◆ **Material for this task**:

* * * * * * * * *

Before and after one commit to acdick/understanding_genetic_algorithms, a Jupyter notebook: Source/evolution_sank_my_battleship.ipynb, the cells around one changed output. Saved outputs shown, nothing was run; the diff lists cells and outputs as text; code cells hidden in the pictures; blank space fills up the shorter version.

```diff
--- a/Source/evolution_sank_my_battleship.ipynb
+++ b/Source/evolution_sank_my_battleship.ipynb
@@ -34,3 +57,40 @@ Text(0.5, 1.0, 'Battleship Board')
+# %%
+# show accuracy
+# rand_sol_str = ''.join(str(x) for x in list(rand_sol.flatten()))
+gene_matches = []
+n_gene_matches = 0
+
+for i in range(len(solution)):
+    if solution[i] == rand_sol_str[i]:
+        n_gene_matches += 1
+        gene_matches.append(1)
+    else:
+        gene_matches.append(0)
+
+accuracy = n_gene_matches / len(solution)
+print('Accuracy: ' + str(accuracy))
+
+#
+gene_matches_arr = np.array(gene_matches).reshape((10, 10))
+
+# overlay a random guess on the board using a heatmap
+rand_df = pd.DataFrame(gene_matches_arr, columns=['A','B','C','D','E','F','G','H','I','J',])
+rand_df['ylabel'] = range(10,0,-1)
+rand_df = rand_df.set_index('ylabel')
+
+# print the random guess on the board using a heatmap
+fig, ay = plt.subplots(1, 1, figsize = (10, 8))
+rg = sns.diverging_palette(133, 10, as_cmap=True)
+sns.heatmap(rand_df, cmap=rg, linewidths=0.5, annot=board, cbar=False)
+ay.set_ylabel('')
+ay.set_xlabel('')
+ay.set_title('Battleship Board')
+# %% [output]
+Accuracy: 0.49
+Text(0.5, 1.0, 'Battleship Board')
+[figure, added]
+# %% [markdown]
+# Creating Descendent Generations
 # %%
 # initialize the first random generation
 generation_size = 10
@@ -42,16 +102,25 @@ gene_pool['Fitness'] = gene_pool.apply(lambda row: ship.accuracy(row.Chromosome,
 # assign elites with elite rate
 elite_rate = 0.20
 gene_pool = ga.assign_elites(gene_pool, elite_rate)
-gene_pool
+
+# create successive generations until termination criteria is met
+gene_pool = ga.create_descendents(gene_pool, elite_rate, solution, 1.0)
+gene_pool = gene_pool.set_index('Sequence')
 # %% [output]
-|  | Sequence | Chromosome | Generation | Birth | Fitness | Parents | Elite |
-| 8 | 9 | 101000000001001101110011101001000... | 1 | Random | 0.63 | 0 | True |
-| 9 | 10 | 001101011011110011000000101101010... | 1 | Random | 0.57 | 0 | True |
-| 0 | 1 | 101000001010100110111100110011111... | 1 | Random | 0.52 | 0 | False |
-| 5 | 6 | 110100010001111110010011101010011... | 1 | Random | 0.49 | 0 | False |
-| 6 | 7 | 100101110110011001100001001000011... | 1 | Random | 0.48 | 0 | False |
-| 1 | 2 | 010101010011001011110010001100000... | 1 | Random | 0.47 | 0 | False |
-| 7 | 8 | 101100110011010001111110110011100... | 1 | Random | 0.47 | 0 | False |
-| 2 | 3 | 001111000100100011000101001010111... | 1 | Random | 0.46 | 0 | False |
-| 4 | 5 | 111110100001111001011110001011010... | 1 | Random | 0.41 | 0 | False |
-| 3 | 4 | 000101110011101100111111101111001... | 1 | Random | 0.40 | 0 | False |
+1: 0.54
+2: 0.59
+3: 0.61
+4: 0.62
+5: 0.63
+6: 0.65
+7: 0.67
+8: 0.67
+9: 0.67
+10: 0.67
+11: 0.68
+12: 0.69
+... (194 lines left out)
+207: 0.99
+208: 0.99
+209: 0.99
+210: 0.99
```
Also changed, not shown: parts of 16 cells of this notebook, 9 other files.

* * * * * * * * *

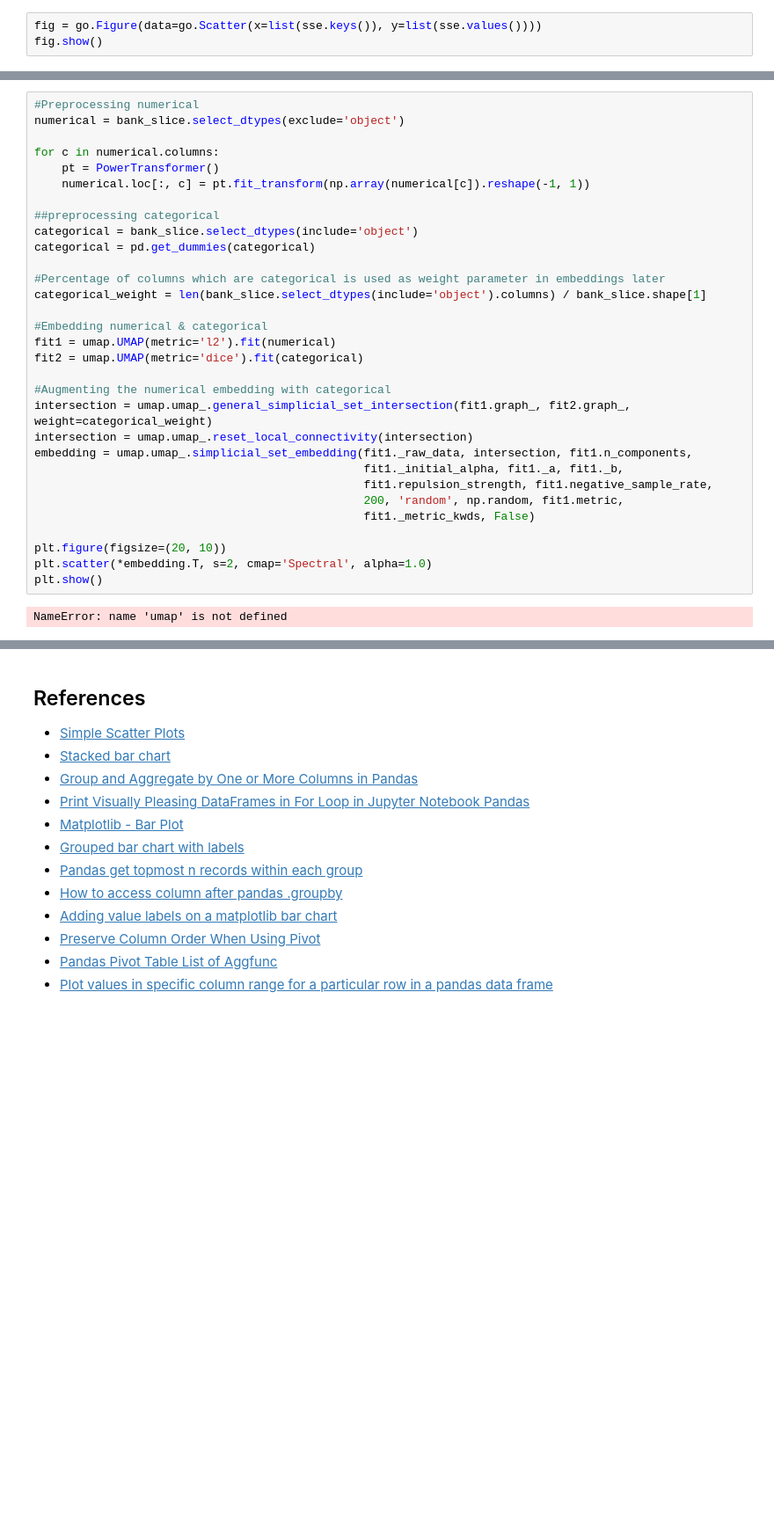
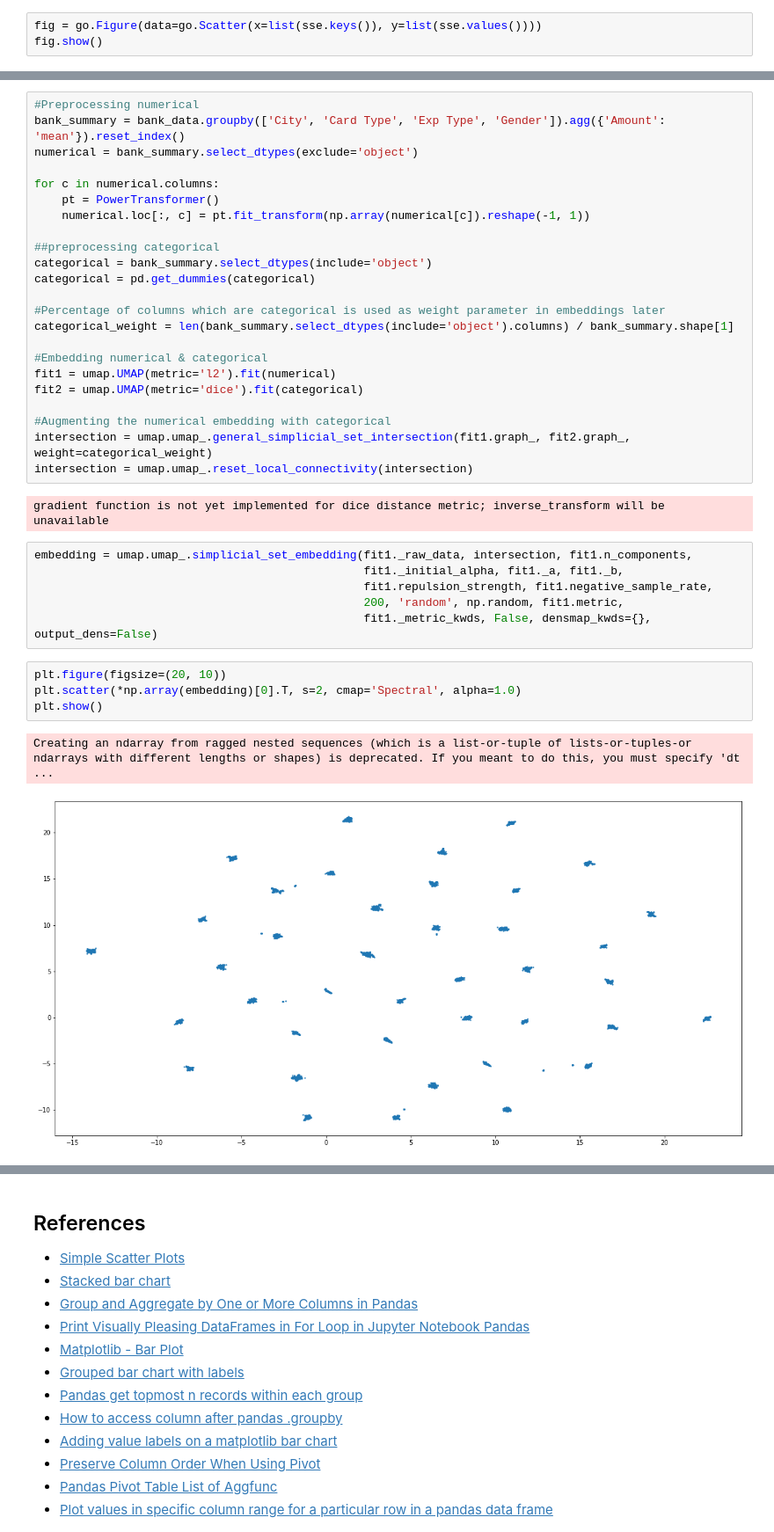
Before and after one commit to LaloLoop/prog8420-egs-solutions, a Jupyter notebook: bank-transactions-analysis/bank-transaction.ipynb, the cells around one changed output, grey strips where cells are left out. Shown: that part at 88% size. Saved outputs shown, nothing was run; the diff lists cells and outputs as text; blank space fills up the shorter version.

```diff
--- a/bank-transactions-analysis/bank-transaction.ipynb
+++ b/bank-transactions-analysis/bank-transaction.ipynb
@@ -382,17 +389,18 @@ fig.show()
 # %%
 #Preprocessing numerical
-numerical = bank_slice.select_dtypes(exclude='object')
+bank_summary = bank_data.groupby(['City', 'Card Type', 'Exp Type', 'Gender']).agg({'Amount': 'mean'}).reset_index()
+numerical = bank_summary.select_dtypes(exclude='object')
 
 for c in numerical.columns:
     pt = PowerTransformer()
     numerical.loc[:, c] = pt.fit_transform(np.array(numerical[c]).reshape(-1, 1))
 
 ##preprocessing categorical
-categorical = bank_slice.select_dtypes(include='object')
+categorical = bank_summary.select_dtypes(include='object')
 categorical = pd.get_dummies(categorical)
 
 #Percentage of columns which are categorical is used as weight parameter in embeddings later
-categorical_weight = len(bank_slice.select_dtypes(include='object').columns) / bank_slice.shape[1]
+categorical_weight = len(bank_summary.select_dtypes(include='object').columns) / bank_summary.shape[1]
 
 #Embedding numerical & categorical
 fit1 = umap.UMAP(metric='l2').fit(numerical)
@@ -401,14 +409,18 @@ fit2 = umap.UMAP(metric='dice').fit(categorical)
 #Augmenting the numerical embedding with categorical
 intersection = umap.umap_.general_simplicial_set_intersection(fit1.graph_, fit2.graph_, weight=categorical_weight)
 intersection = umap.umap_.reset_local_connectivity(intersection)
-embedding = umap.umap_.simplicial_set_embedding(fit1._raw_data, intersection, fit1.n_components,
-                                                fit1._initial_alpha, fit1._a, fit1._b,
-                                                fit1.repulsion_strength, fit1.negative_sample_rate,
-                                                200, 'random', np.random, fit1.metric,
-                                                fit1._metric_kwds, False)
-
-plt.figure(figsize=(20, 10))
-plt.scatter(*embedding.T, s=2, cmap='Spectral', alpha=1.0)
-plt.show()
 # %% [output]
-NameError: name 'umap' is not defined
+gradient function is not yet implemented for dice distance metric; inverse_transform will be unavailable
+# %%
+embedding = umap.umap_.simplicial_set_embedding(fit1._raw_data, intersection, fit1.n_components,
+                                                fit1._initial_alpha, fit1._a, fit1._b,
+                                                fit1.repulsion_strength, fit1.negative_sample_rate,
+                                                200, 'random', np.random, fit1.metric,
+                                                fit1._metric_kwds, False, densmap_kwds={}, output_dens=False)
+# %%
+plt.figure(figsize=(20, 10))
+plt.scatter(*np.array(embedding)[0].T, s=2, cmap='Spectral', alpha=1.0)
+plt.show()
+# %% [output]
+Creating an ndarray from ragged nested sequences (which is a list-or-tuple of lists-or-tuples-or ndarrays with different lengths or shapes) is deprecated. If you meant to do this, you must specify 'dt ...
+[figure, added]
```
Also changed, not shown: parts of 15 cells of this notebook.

* * * * * * * * *

◆ **Exercise instructions**: What lines in the records above include the string "figure"? Copy each one.

◆ **Result of this exercise**:
+[figure, added]
-plt.figure(figsize=(20, 10))
+plt.figure(figsize=(20, 10))
+[figure, added]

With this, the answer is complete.